Extracted records:
· · ·
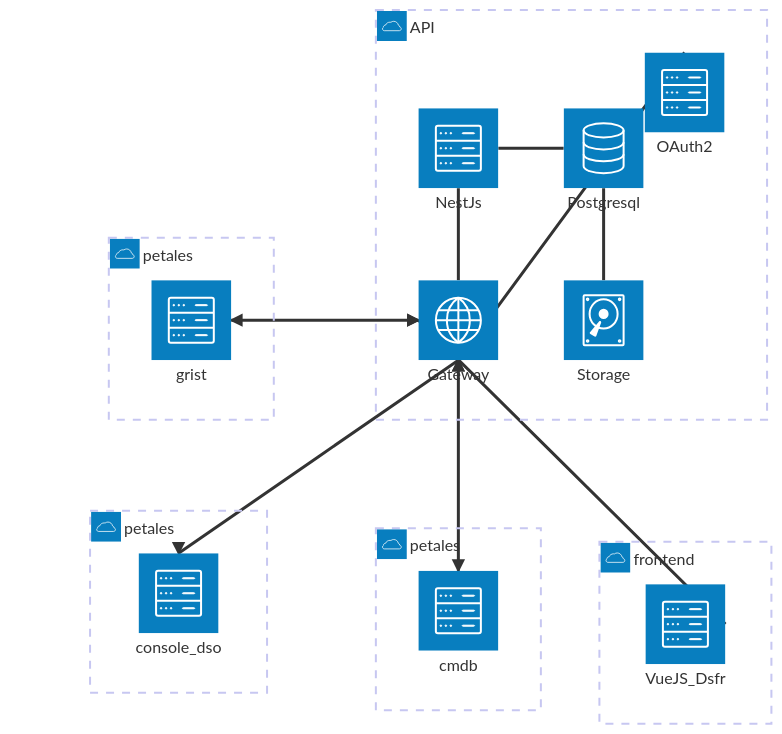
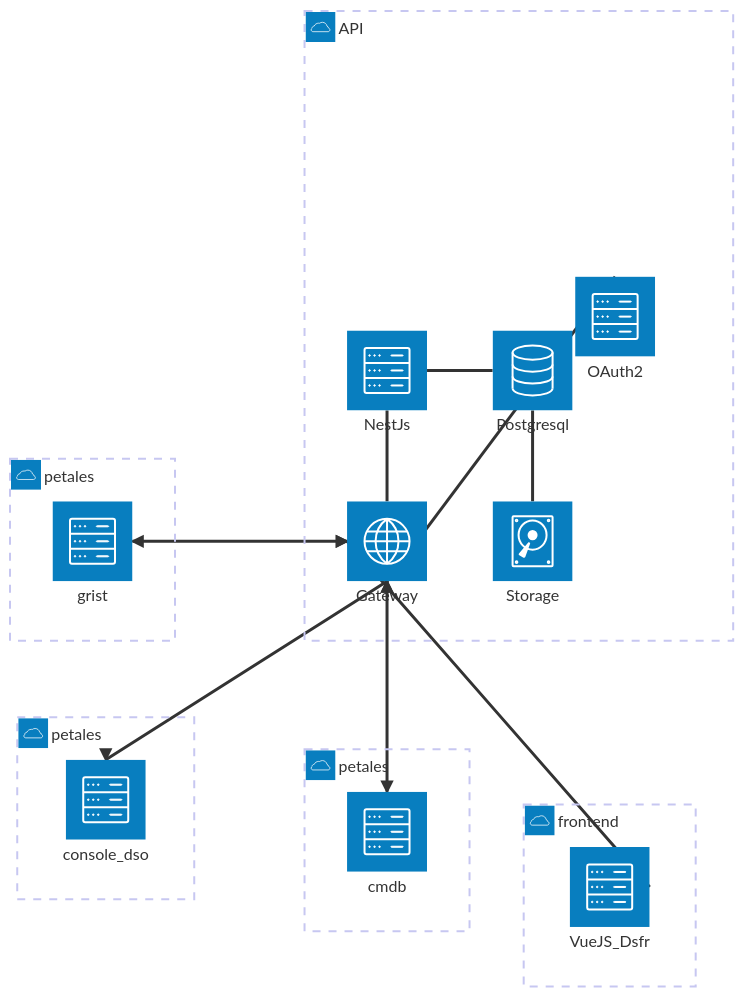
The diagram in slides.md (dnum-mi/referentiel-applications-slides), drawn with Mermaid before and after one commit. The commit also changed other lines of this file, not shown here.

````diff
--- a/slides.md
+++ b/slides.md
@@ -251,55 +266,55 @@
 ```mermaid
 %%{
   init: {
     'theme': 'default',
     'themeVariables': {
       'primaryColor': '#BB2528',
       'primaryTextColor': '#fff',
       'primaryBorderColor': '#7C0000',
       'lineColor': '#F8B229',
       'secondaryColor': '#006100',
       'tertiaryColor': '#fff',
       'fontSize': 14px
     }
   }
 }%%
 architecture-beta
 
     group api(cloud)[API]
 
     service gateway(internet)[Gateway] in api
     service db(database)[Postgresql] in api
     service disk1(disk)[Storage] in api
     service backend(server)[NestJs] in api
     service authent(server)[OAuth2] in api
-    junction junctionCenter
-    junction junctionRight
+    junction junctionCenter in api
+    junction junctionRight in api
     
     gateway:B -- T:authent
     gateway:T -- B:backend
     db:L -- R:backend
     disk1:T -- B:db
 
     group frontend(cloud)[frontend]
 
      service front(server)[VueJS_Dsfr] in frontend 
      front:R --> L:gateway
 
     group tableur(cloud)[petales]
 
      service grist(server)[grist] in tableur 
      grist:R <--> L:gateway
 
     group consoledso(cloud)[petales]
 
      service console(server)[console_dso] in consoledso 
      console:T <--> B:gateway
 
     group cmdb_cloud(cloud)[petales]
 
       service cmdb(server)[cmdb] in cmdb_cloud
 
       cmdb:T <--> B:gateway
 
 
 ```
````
· · ·
### WHAT YOU WILL DO:
Show a copy of each line from the records above in which the string "gateway" occurs.

### EXERCISE RESPONSE:
     service gateway(internet)[Gateway] in api
     gateway:B -- T:authent
     gateway:T -- B:backend
      front:R --> L:gateway
      grist:R <--> L:gateway
      console:T <--> B:gateway
       cmdb:T <--> B:gateway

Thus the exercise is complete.